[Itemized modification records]
***

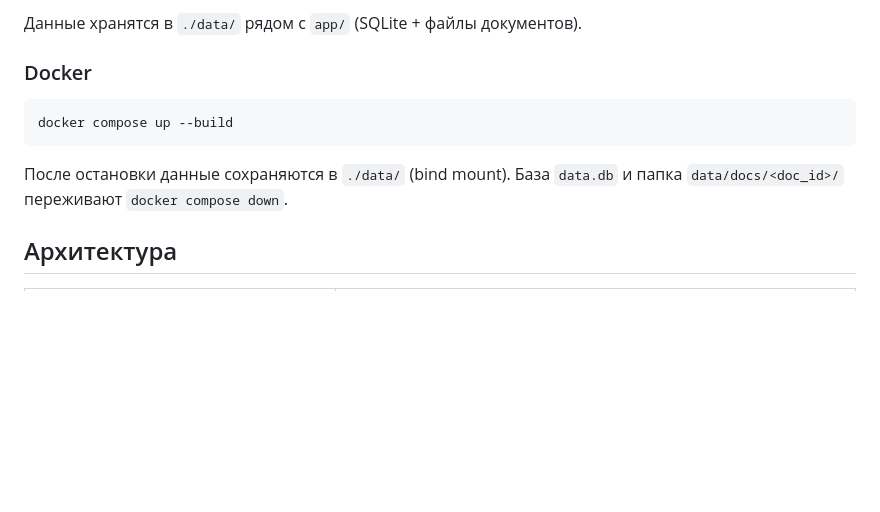
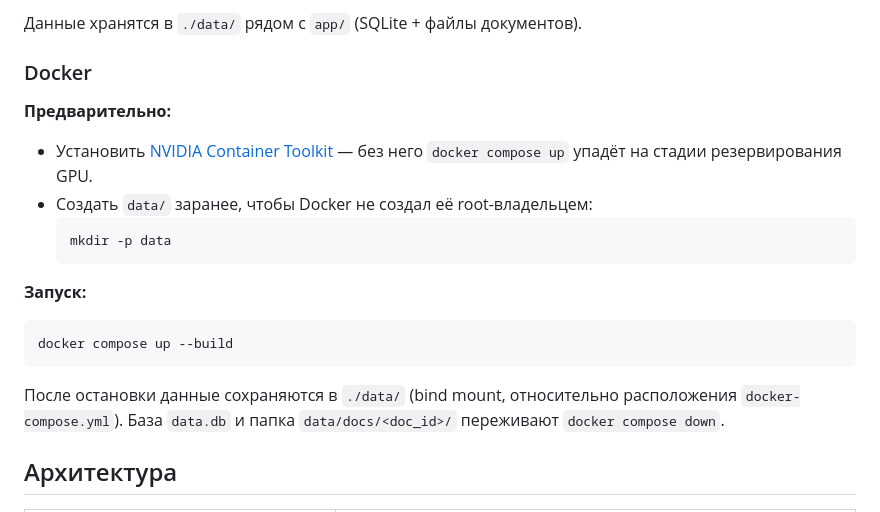
Before and after one commit to yuriyda/OCR_Studio, a Markdown page: README.md, the part around the change. Drawn GitHub-style; blank space fills up the shorter version.

Commit message:
docs: document docker prerequisites and data directory ownership

````diff
--- a/README.md
+++ b/README.md
@@ -34,11 +34,20 @@ uvicorn app.main:app --host 0.0.0.0 --port 8000
 
 ### Docker
 
+**Предварительно:**
+- Установить [NVIDIA Container Toolkit](https://docs.nvidia.com/datacenter/cloud-native/container-toolkit/latest/install-guide.html) — без него `docker compose up` упадёт на стадии резервирования GPU.
+- Создать `data/` заранее, чтобы Docker не создал её root-владельцем:
+  ```bash
+  mkdir -p data
+  ```
+
+**Запуск:**
+
 ```bash
 docker compose up --build
 ```
 
-После остановки данные сохраняются в `./data/` (bind mount). База `data.db` и папка `data/docs/<doc_id>/` переживают `docker compose down`.
+После остановки данные сохраняются в `./data/` (bind mount, относительно расположения `docker-compose.yml`). База `data.db` и папка `data/docs/<doc_id>/` переживают `docker compose down`.
 
 ## Архитектура
 
````
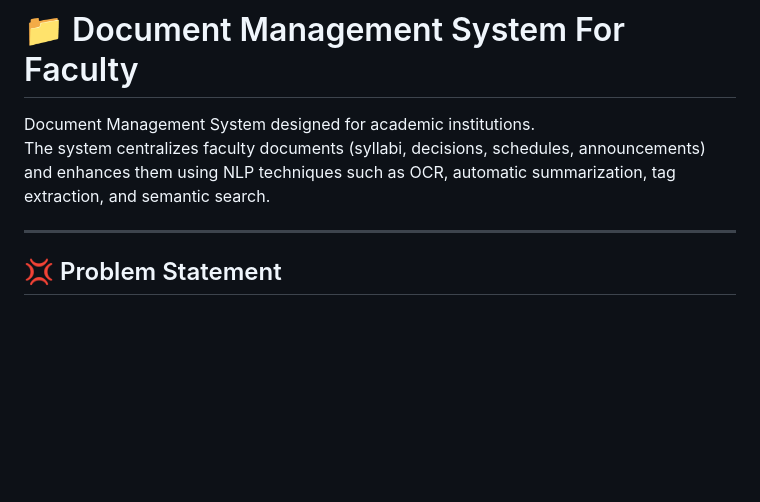
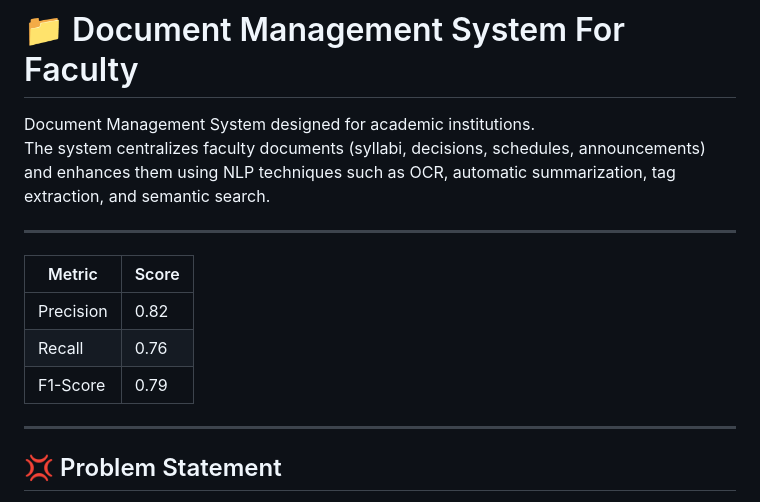
Before and after one commit to Hilco1/Document-Management-System-For-Faculty, a Markdown page: README.md, the part around the change. GitHub-like rendering; blank space fills up the shorter version.

```diff
--- a/README.md
+++ b/README.md
@@ -5,6 +5,14 @@ The system centralizes faculty documents (syllabi, decisions, schedules, announc
 
 ---
 
+| Metric    | Score |
+| --------- | ----- |
+| Precision | 0.82  |
+| Recall    | 0.76  |
+| F1-Score  | 0.79  |
+
+
+---
 ## 💢 Problem Statement
 
 Academic institutions often store documents across multiple locations (websites, email threads, archives), making retrieval and auditing inefficient.
```
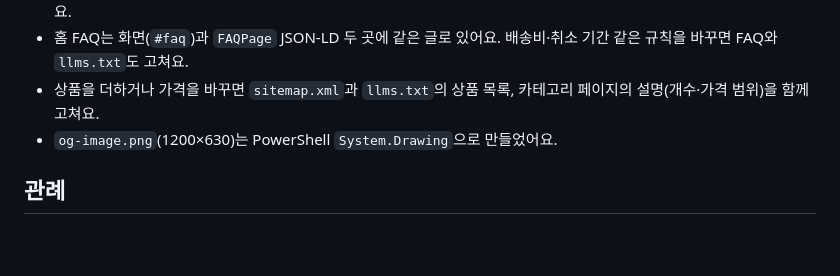
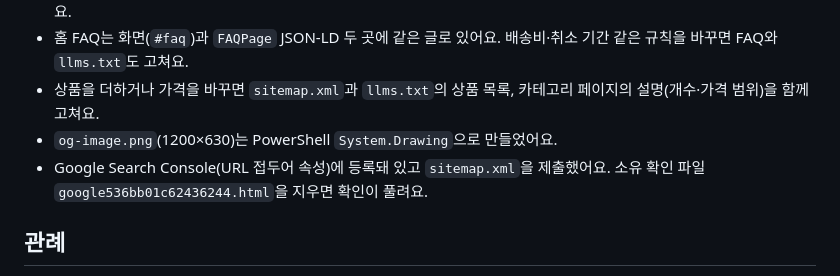
Before and after one commit to cau024-droid/test_tosspayments_shop, a Markdown page: CLAUDE.md, the part around the change. GitHub-like rendering; blank space fills up the shorter version.

```diff
--- a/CLAUDE.md
+++ b/CLAUDE.md
@@ -97,6 +97,7 @@ OOTD STORE: 빌드 도구 없이 HTML·CSS·바닐라 JS로 만든 쇼핑몰 샘
 - 홈 FAQ는 화면(`#faq`)과 `FAQPage` JSON-LD 두 곳에 같은 글로 있어요. 배송비·취소 기간 같은 규칙을 바꾸면 FAQ와 `llms.txt`도 고쳐요.
 - 상품을 더하거나 가격을 바꾸면 `sitemap.xml`과 `llms.txt`의 상품 목록, 카테고리 페이지의 설명(개수·가격 범위)을 함께 고쳐요.
 - `og-image.png`(1200×630)는 PowerShell `System.Drawing`으로 만들었어요.
+- Google Search Console(URL 접두어 속성)에 등록돼 있고 `sitemap.xml`을 제출했어요. 소유 확인 파일 `google536bb01c62436244.html`을 지우면 확인이 풀려요.
 
 ## 관례
 
```
Also changed, not shown: 261021study.md (+12 -0 lines).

***

What this task involves:
Produce an exact copy of each line of data, skipping embedded images.

Finished task:
Before and after one commit to yuriyda/OCR_Studio, a Markdown page: README.md, the part around the change. Drawn GitHub-style; blank space fills up the shorter version.

Commit message:
docs: document docker prerequisites and data directory ownership

````diff
--- a/README.md
+++ b/README.md
@@ -34,11 +34,20 @@ uvicorn app.main:app --host 0.0.0.0 --port 8000
 
 ### Docker
 
+**Предварительно:**
+- Установить [NVIDIA Container Toolkit](https://docs.nvidia.com/datacenter/cloud-native/container-toolkit/latest/install-guide.html) — без него `docker compose up` упадёт на стадии резервирования GPU.
+- Создать `data/` заранее, чтобы Docker не создал её root-владельцем:
+  ```bash
+  mkdir -p data
+  ```
+
+**Запуск:**
+
 ```bash
 docker compose up --build
 ```
 
-После остановки данные сохраняются в `./data/` (bind mount). База `data.db` и папка `data/docs/<doc_id>/` переживают `docker compose down`.
+После остановки данные сохраняются в `./data/` (bind mount, относительно расположения `docker-compose.yml`). База `data.db` и папка `data/docs/<doc_id>/` переживают `docker compose down`.
 
 ## Архитектура
 
````
Before and after one commit to Hilco1/Document-Management-System-For-Faculty, a Markdown page: README.md, the part around the change. GitHub-like rendering; blank space fills up the shorter version.

```diff
--- a/README.md
+++ b/README.md
@@ -5,6 +5,14 @@ The system centralizes faculty documents (syllabi, decisions, schedules, announc
 
 ---
 
+| Metric    | Score |
+| --------- | ----- |
+| Precision | 0.82  |
+| Recall    | 0.76  |
+| F1-Score  | 0.79  |
+
+
+---
 ## 💢 Problem Statement
 
 Academic institutions often store documents across multiple locations (websites, email threads, archives), making retrieval and auditing inefficient.
```
Before and after one commit to cau024-droid/test_tosspayments_shop, a Markdown page: CLAUDE.md, the part around the change. GitHub-like rendering; blank space fills up the shorter version.

```diff
--- a/CLAUDE.md
+++ b/CLAUDE.md
@@ -97,6 +97,7 @@ OOTD STORE: 빌드 도구 없이 HTML·CSS·바닐라 JS로 만든 쇼핑몰 샘
 - 홈 FAQ는 화면(`#faq`)과 `FAQPage` JSON-LD 두 곳에 같은 글로 있어요. 배송비·취소 기간 같은 규칙을 바꾸면 FAQ와 `llms.txt`도 고쳐요.
 - 상품을 더하거나 가격을 바꾸면 `sitemap.xml`과 `llms.txt`의 상품 목록, 카테고리 페이지의 설명(개수·가격 범위)을 함께 고쳐요.
 - `og-image.png`(1200×630)는 PowerShell `System.Drawing`으로 만들었어요.
+- Google Search Console(URL 접두어 속성)에 등록돼 있고 `sitemap.xml`을 제출했어요. 소유 확인 파일 `google536bb01c62436244.html`을 지우면 확인이 풀려요.
 
 ## 관례
 
```
Also changed, not shown: 261021study.md (+12 -0 lines).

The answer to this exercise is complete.